"With the direct participation of the referees in the procedure, together with the officials, we can be assured of the correct final decisions."
The revamped video proof system is the latest in a series of innovations to have been introduced within the last year by the IHF, which trialed five rule changes, including a key shift on making it easier to substitute outfield players for goalkeepers, in time for last summer's Rio 2016 Olympics.
The other changes involve players treated on court having to leave the action for their team's next three attacks; teams deemed guilty of "passive play" having to take a shot after a maximum of six passes; players committing fouls in the final 30 seconds being disqualified and a seven-metre throw going to the opposition; and the introduction of a blue card to be shown to disqualified players who will face further action by the Disciplinary Committee.
The IHF official added that the extent of the video proof system had been enlarged since 2015.
"We'll use the video proof in some new cases," he said.
"When referees are not sure if a player deserves a red or a blue card.
"Situations when referees have strong doubts in relation with the last 30 seconds rule involving the red card and seven-metres throws.
"Situations in the last 30 seconds of the match when the defending team has no goalkeeper; if the referees are not sure if the decision must be a seven-metres throw or not.

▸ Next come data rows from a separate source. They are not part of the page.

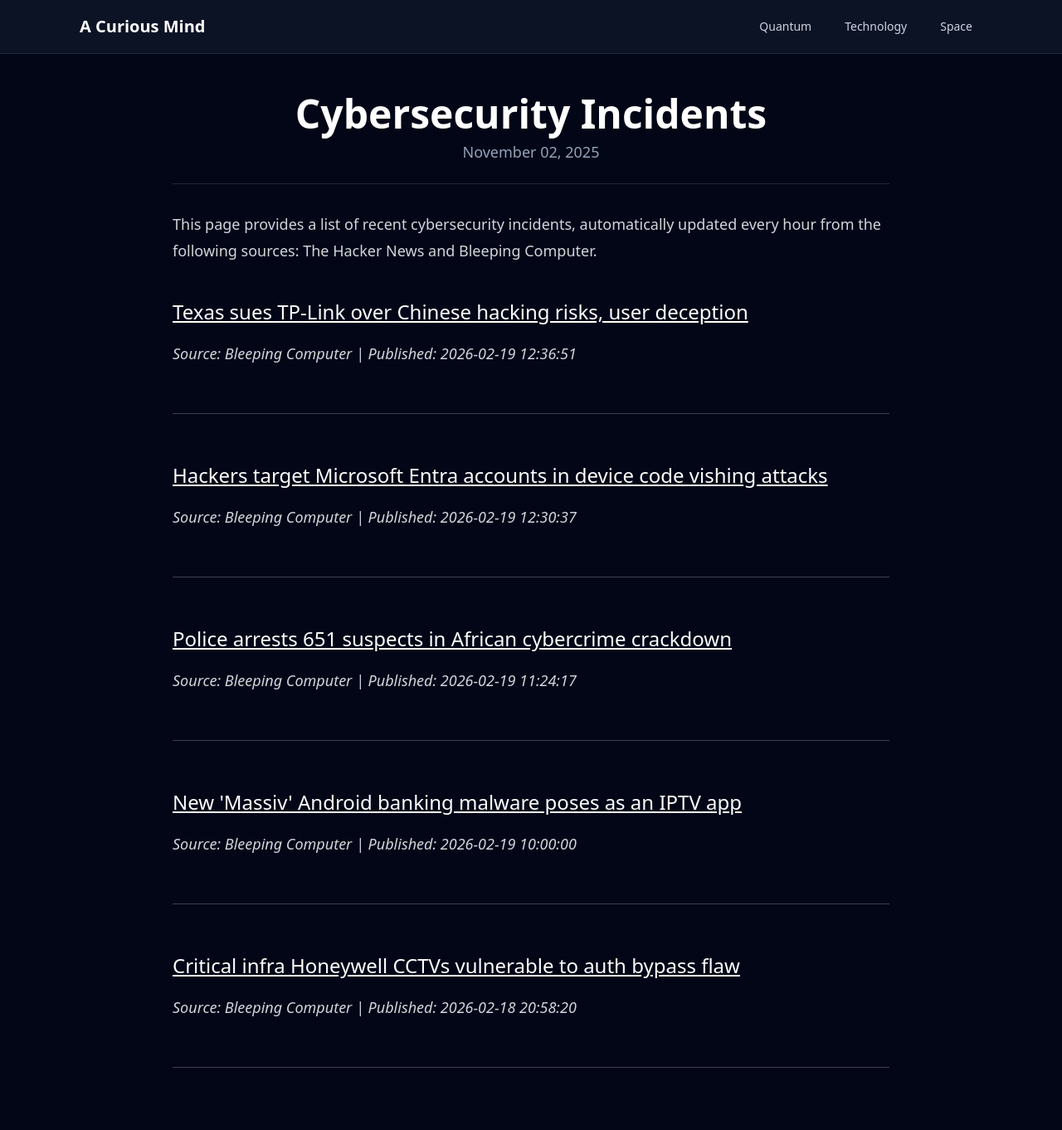
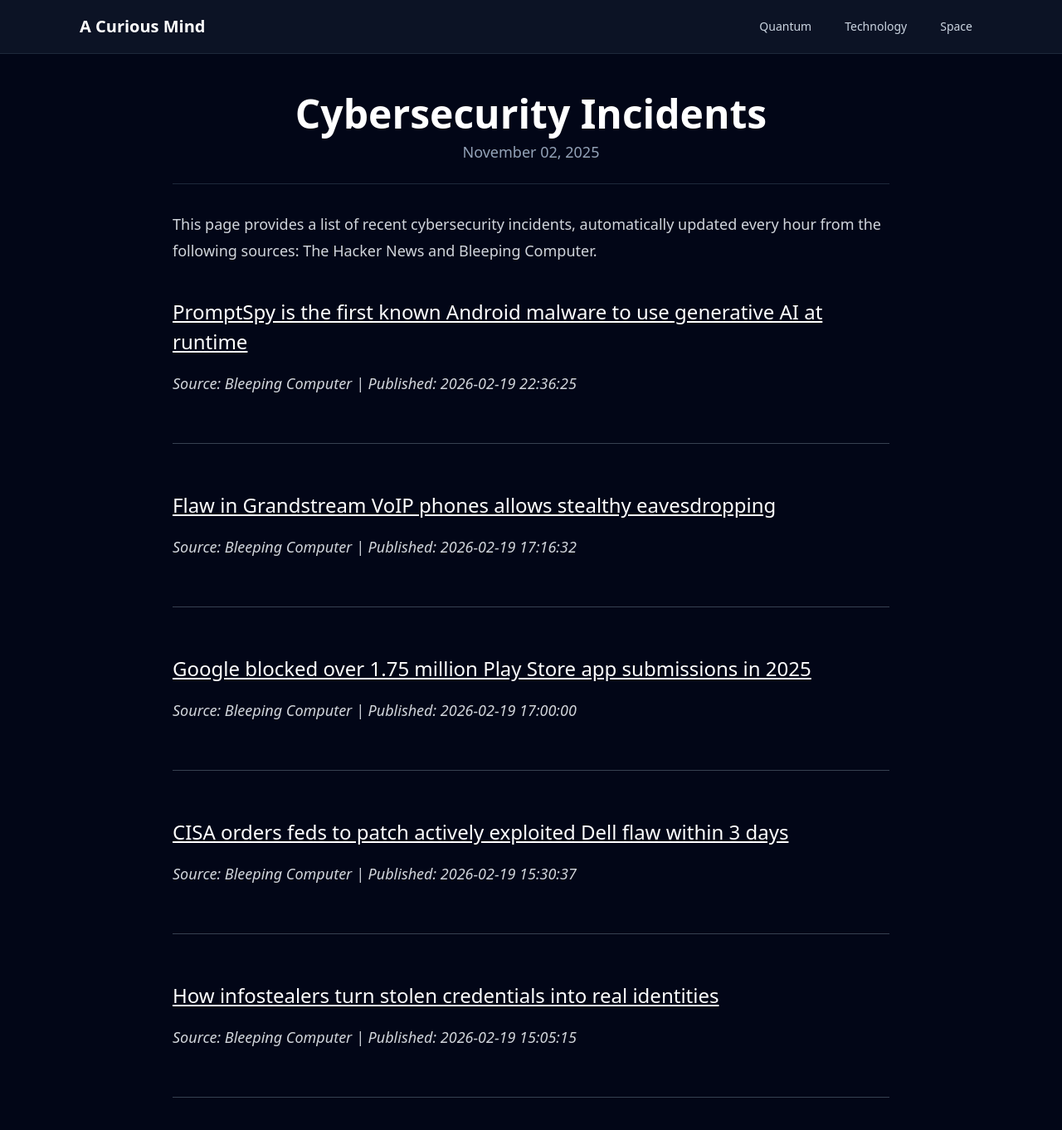
Before and after one commit to onehl7/onehl7.github.io, a Jekyll site: the page built from _posts/2025-11-02-cybersecurity-incidents.md, in a window 1280 px wide and 1400 px high. Shown: the top 1362 px of the window at 83% size. Built offline with Jekyll 4.4.1, drawn with Linux system fonts in a browser that asks for light colours; nearby versions of some CDN libraries.

Commit message:
Update news data

```diff
--- a/_data/news.json
+++ b/_data/news.json
@@ -1,32 +1,32 @@
 [
   {
     "source": "Bleeping Computer",
-    "title": "Texas sues TP-Link over Chinese hacking risks, user deception",
-    "link": "https://www.bleepingcomputer.com/news/security/texas-sues-tp-link-over-chinese-hacking-risks-user-deception/",
-    "published": "2026-02-19 12:36:51"
+    "title": "PromptSpy is the first known Android malware to use generative AI at runtime",
+    "link": "https://www.bleepingcomputer.com/news/security/promptspy-is-the-first-known-android-malware-to-use-generative-ai-at-runtime/",
+    "published": "2026-02-19 22:36:25"
   },
   {
     "source": "Bleeping Computer",
-    "title": "Hackers target Microsoft Entra accounts in device code vishing attacks",
-    "link": "https://www.bleepingcomputer.com/news/security/hackers-target-microsoft-entra-accounts-in-device-code-vishing-attacks/",
-    "published": "2026-02-19 12:30:37"
+    "title": "Flaw in Grandstream VoIP phones allows stealthy eavesdropping",
+    "link": "https://www.bleepingcomputer.com/news/security/flaw-in-grandstream-voip-phones-allows-stealthy-eavesdropping/",
+    "published": "2026-02-19 17:16:32"
   },
   {
     "source": "Bleeping Computer",
-    "title": "Police arrests 651 suspects in African cybercrime crackdown",
-    "link": "https://www.bleepingcomputer.com/news/security/police-arrests-651-suspects-in-african-cybercrime-crackdown/",
-    "published": "2026-02-19 11:24:17"
+    "title": "Google blocked over 1.75 million Play Store app submissions in 2025",
+    "link": "https://www.bleepingcomputer.com/news/security/google-blocked-over-175-million-play-store-app-submissions-in-2025/",
+    "published": "2026-02-19 17:00:00"
   },
   {
     "source": "Bleeping Computer",
-    "title": "New 'Massiv' Android banking malware poses as an IPTV app",
-    "link": "https://www.bleepingcomputer.com/news/security/new-massiv-android-banking-malware-poses-as-an-iptv-app/",
-    "published": "2026-02-19 10:00:00"
+    "title": "CISA orders feds to patch actively exploited Dell flaw within 3 days",
+    "link": "https://www.bleepingcomputer.com/news/security/cisa-orders-feds-to-patch-actively-exploited-dell-flaw-within-3-days/",
+    "published": "2026-02-19 15:30:37"
   },
   {
     "source": "Bleeping Computer",
-    "title": "Critical infra Honeywell CCTVs vulnerable to auth bypass flaw",
-    "link": "https://www.bleepingcomputer.com/news/security/critical-infra-honeywell-cctvs-vulnerable-to-auth-bypass-flaw/",
-    "published": "2026-02-18 20:58:20"
+    "title": "How infostealers turn stolen credentials into real identities",
+    "link": "https://www.bleepingcomputer.com/news/security/how-infostealers-turn-stolen-credentials-into-real-identities/",
+    "published": "2026-02-19 15:05:15"
   }
 ]
```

"The last two cases only when the situation is crucial for the final score of the match."
The technology will also embrace the areas involved in the last Men's World Championship - it will be used for goal-line technology, and to check if the ball crossed the goal line before or after the final buzzer of each half of the game.
Find the full Big Read on the IHF World Championship here.